Liechtenstein is a modern and diversified economy that has made dynamic engagement with global commerce the cornerstone of its economic policy. An efficient regulatory environment that is open to trade and investment has contributed to the development of a robust banking sector. Tax rates are competitive, and labor laws allow employers and employees to respond efficiently to changing market dynamics.
Enhanced levels of political and social stability have facilitated the development of a high-value service industry that has capitalized on a well-entrenched rule of law. Property rights are respected, and the judicial system is transparent. The absence of corruption minimizes potential drags on the economy and encourages entrepreneurialism.
Prince of Liechtenstein Hans-Adam II is head of state, but his son Prince Alois wields considerable power as regent. The center-right Progressive Citizens’ Party won the March 2013 parliamentary elections, and Prime Minister Adrian Hasler now heads the government.

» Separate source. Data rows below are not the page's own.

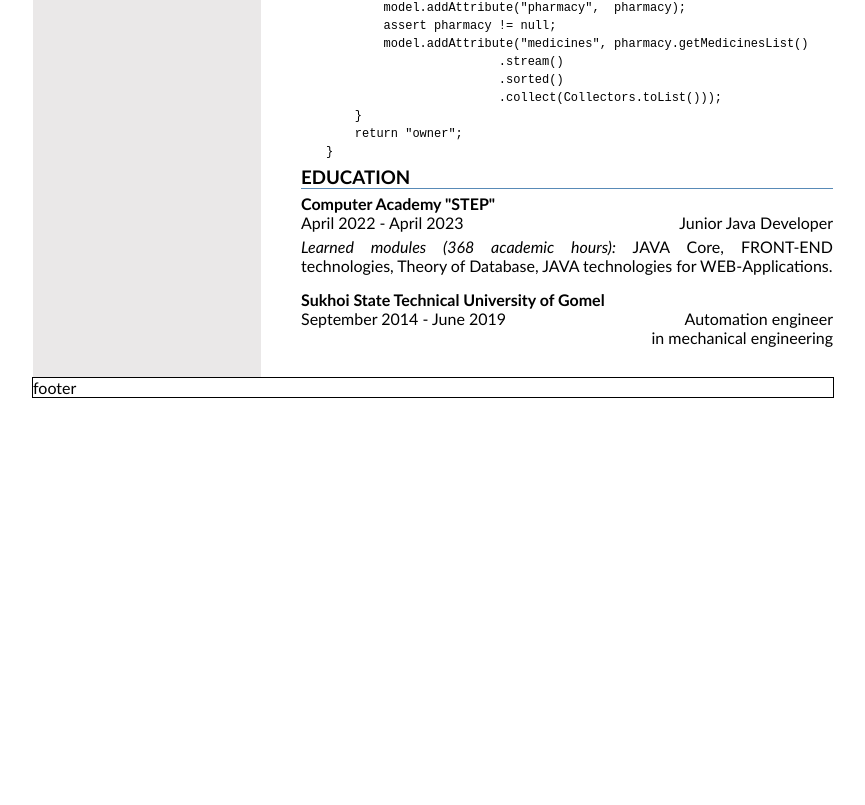
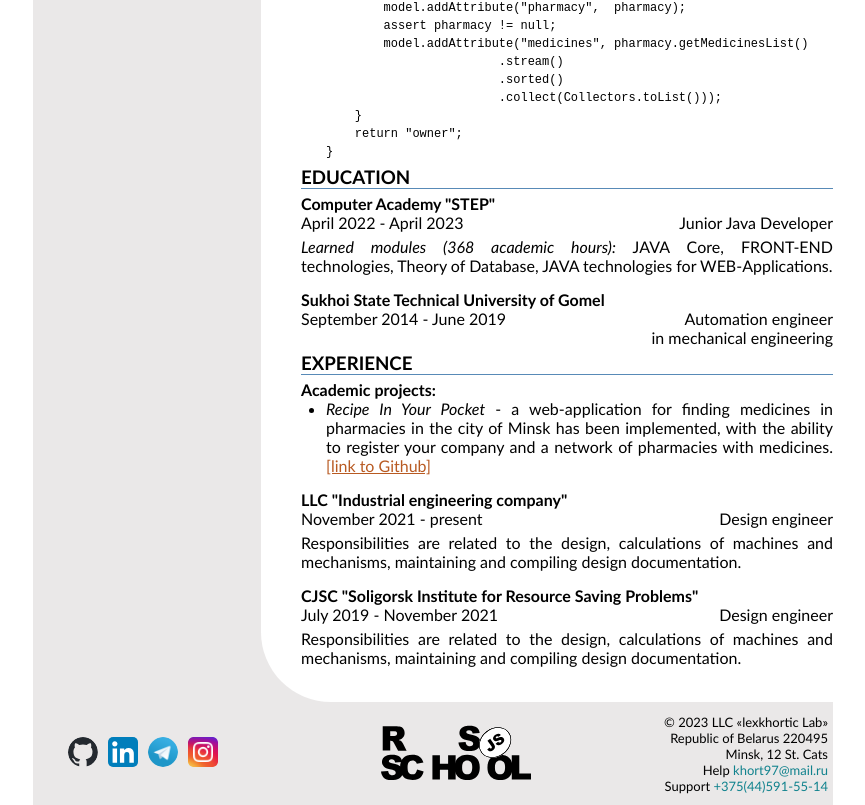
Before and after one commit to lexkhortic/rsschool-cv, a plain HTML site: page index.html in a window 1280 px wide. Shown: the part 1027-1832 px from the top of the page, without its empty margins (207-1072 px from the left). Before the commit the page ends 1425 px from the top, so only its background shows below. Drawn offline with Linux system fonts and the light colour scheme.

Commit message:
feat: completed cv, footer and other edits

```diff
--- a/index.html
+++ b/index.html
@@ -10,33 +10,35 @@
 <body>
     <header>
         <nav>
-            <a href="#about">ABOUT ME</a>
-            <a href="#skills">SKILLS</a>
-            <a href="#contacts">CONTACTS</a>
-            <a href="#education">EDUCATION</a>
-            <a href="#experience">EXPERIENCE</a>
+            <ul class="link-nav">
+                <li><a href="#about">ABOUT ME</a></li>
+                <li><a href="#skills">SKILLS</a></li>
+                <li><a href="#contacts">CONTACTS</a></li>
+                <li><a href="#education">EDUCATION</a></li>
+                <li><a href="#experience">EXPERIENCE</a></li>
+            </ul>
         </nav>
     </header>
 
     <main>
         <section class="left-section">
             <div class="avatar">
-                <img src="assets/img/my-photo-circle.png" alt="There should be your photo in a circle" width="200">
+                <img title="my photo" src="assets/img/my-photo-circle.png" alt="There should be your photo in a circle" width="200">
             </div>
 
             <div class="contacts-about-hobby">
-                <h4>ABOUT ME</h4>
+                <h4 id="about">ABOUT ME</h4>
                 I am honing the stack of technologies that I own, in the near future I plan to dive into Spring Security
                 and RESTFull Web services. I work well both in a team and on my own. I lead an active lifestyle.
             </div>
 
             <div class="contacts-about-hobby">
                 <h4>LINKS TO PET PROJECTS</h4>
-                <a href="https://github.com/lexkhortic/RecipeInYourPocket" target="_blank">Recipe In Your Pocket</a>
+                <a title="link to pet-project" href="https://github.com/lexkhortic/RecipeInYourPocket" target="_blank">Recipe In Your Pocket</a>
             </div>
 
             <div class="contacts-about-hobby">
-                <h4>CONTACTS</h4>
+                <h4 id="contacts">CONTACTS</h4>
                 <div style="margin-bottom: 8px;">
                     Phone & email:
                     <ul>
@@ -48,10 +50,10 @@
                 <div>
                     Social networks & messengers:
                     <ul>
-                        <li><a href="https://t.me/lexkhortic" target="_blank">Telegram</a></li>
-                        <li><a href="https://linkedin.com/in/lexkhortic" target="_blank">Linkedin</a></li>
-                        <li><a href="https://github.com/lexkhortic" target="_blank">Github</a></li>
-                        <li><a href="https://instagram.com/lex_khortic97" target="_blank">Instagram</a></li>
+                        <li><a title="Telegram" href="https://t.me/lexkhortic" target="_blank">Telegram</a></li>
+                        <li><a title="Linkedin" href="https://linkedin.com/in/lexkhortic" target="_blank">Linkedin</a></li>
+                        <li><a title="Github" href="https://github.com/lexkhortic" target="_blank">Github</a></li>
+                        <li><a title="Instagram" href="https://instagram.com/lex_khortic97" target="_blank">Instagram</a></li>
                     </ul>
                 </div>
             </div>
@@ -85,7 +87,7 @@
             </section>
 
             <section>
-                <h3>
+                <h3 id="skills">
                     SKILLS
                 </h3>
                 <ul style="line-height: 1.5;">
@@ -139,7 +141,7 @@ public String enteredInAccount(
             </section>
 
             <section>
-                <h3>
+                <h3 id="education">
                     EDUCATION
                 </h3>
                 <div>
@@ -170,12 +172,83 @@ public String enteredInAccount(
                     </div>
                 </div>
             </section>
+
+            <section>
+                <h3 id="experience">
+                    EXPERIENCE
+                </h3>
+                <div>
+                    <div><b>Academic projects:</b></div>
+                    <div class="date-occupation">
+                        <ul style="text-align: justify;">
+                            <li>
+                                <i>Recipe In Your Pocket</i>  - a web-application for finding medicines in pharmacies in the city of Minsk has been implemented, with the ability to register your company and a network of pharmacies with medicines. <a href="https://github.com/lexkhortic/RecipeInYourPocket" target="_blank">[link to Github]</a>
+                            </li>
+                        </ul>
+                    </div>
+
+                    <div style="margin-top: 15px;">
+                        <div><b>LLC "Industrial engineering company"</b></div>
+                        <div class="date-occupation">
+                            <div>
+                                November 2021 - present
+                            </div>
+                            <div style="text-align: right;">
+                                Design engineer
+                            </div>
+                        </div>
+                        <div style="text-align: justify;">
+                            Responsibilities are related to the design, calculations of machines and mechanisms, maintaining and compiling design documentation.
+                        </div>
+                    </div>
+
+                    <div style="margin: 15px 0 10px 0;">
+                        <div><b>CJSC "Soligorsk Institute for Resource Saving Problems"</b></div>
+                        <div class="date-occupation">
+                            <div>
+                                July 2019 - November 2021
+                            </div>
+                            <div style="text-align: right;">
+                                Design engineer
+                            </div>
+                        </div>
+                        <div style="text-align: justify;">
+                            Responsibilities are related to the design, calculations of machines and mechanisms, maintaining and compiling design documentation.
+                        </div>
+                    </div>
+                </div>
+            </section>
         </section>
     </main>
 
     <footer>
-        <div>
-            footer
+        <div class="container-footer">
+            <div class="left-side-footer">
+                <a href="https://github.com/lexkhortic" target="_blank">
+                    <img style="border-radius: 50%" class="img-links" alt="" src="assets/img/github-color.svg">
+                </a>
+                <a href="@{https://www.linkedin.com/in/lexkhortic/}" target="_blank">
+                    <img style="border-radius: 5px" class="img-links" alt="" src="assets/img/linkedIn_color.svg">
+                </a>
+                <a href="@{https://t.me/lexkhortic}" target="_blank">
+                    <img style="border-radius: 50%" class="img-links" alt="" src="assets/img/telegram-logo.png">
+                </a>
+                <a href="@{https://www.instagram.com/lex_khortic97}" target="_blank">
+                    <img style="border-radius: 5px"class="img-links" alt="" src="assets/img/instagram-color.png">
+                </a>
+            </div>
+            <div class="center-footer">
+                <a href="https://rs.school/js/" target="_blank">
+                    <img title="Link to course" style="width: 50%; height: auto; " alt="logo RS school" src="assets/img/rs_school_js.svg">
+                </a>
+            </div>
+            <div class="right-side-footer">
+                © 2023 LLC «lexkhortic Lab»<br>
+                Republic of Belarus 220495<br>
+                Minsk, 12 St. Cats<br>
+                Help <span class="help">khort97@mail.ru</span><br>
+                Support <span class="help">+375(44)591-55-14</span>
+            </div>
         </div>
     </footer>
 </body>
--- a/style.css
+++ b/style.css
@@ -35,16 +35,8 @@ h4 {
 }
 
 header {
-    text-align: center;
+    /* text-align: center; */
     width: 800px;
-    box-sizing: border-box;
-    outline: none;
-}
-
-nav {
-    display: flex;
-    flex-direction: row;
-    justify-content: space-between;
 }
 
 a {
@@ -72,8 +64,15 @@ main {
 }
 
 footer {
-    border: 1px solid black;
+    background-color: rgb(234,232,232);
     width: 800px;
+}
+
+.link-nav {
+    display: flex;
+    flex-direction: row;
+    justify-content: space-between;
+    list-style-type: none;
 }
 
 .left-section {
@@ -82,7 +81,7 @@ footer {
 
 .right-section {
     background-color: white;
-    border-radius: 70px 0 0 0;
+    border-radius: 70px 0 0 70px;
     margin-top: 35px;
     padding: 25px 0 25px 40px;
     width: 70%;
@@ -107,3 +106,54 @@ footer {
     justify-content: space-between;
     margin-bottom: 5px;
 }
+
+.container-footer {
+    margin: 10px 0;
+}
+
+.container-footer {
+    display: flex;
+    flex-direction: row;
+    justify-content: space-between;
+}
+
+.left-side-footer {
+    margin: auto 30px;
+    display: flex;
+    flex-direction: row;
+    justify-content: space-between;
+}
+
+.center-footer {
+    margin: auto 25px;
+    text-align: center;
+    text-decoration: none;
+    font-size: 13px;
+}
+
+.right-side-footer {
+    margin: auto 5px;
+    font-size: 13px;
+    text-align: right;
+}
+
+.img-links {
+    width: 30px;
+    height: 30px;
+    margin: 25px 5px;
+    outline: none;
+}
+
+.img-links:hover {
+    box-shadow: 0 0 18px rgb(101, 118, 119);
+    transform: translateY(-4px);
+}
+
+.help {
+    text-decoration: none;
+    color: rgb(16 130 141);
+}
+
+.help:hover {
+    color: #ce4a4a;
+}
```
Also changed, not shown: assets/img/rs_school_js.svg (added).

Liechtenstein has a vibrant free-enterprise economy. Low taxes and traditions of strict bank secrecy (though less secret than before) have helped financial institutions to attract funds. Still, the worldwide financial crisis led to a sharp contraction in the banking sector. In 2009, the Organisation for Economic Co-operation and Development removed Liechtenstein from its list of uncooperative tax havens. The principality’s economy is closely linked to Switzerland, whose currency it shares, and the European Union. Liechtenstein is a member of the European Free Trade Association and the European Economic Area but not the EU.
Liechtenstein is largely free of corruption, although as an offshore banking center, it must continue to work to prevent money laundering in its banking system. The judiciary is independent and impartial despite the appointment of judges by the hereditary monarch. Property rights and contracts are secure. Intellectual property laws are based on Switzerland’s IPR protection regimes.
Tax reform that went into effect in 2011 lowered rates, modernized administration, and improved transparency. The top individual income tax rate is 7 percent, and the top corporate tax rate is 12.5 percent. A value-added tax is administered by Switzerland. Although the fiscal system lacks some transparency, government fiscal management has been relatively sound.
The efficient regulatory framework facilitates entrepreneurial activity. Government generally takes a hand-off approach in sectors dominated by small businesses. Unemployment has been low, and labor market policies have focused on minimizing youth unemployment. Liechtenstein has a de facto monetary union with Switzerland but no vote in the Swiss National Bank’s monetary policy.
Liechtenstein has a 0 percent average tariff rate. The government maintains an open trade and investment regime and generally does not discriminate against foreign investors. There are no restrictions on repatriation of profits or currency transfers. Liechtenstein is a major financial center, particularly in private banking. The banking sector remains stable under a prudent regulatory regime.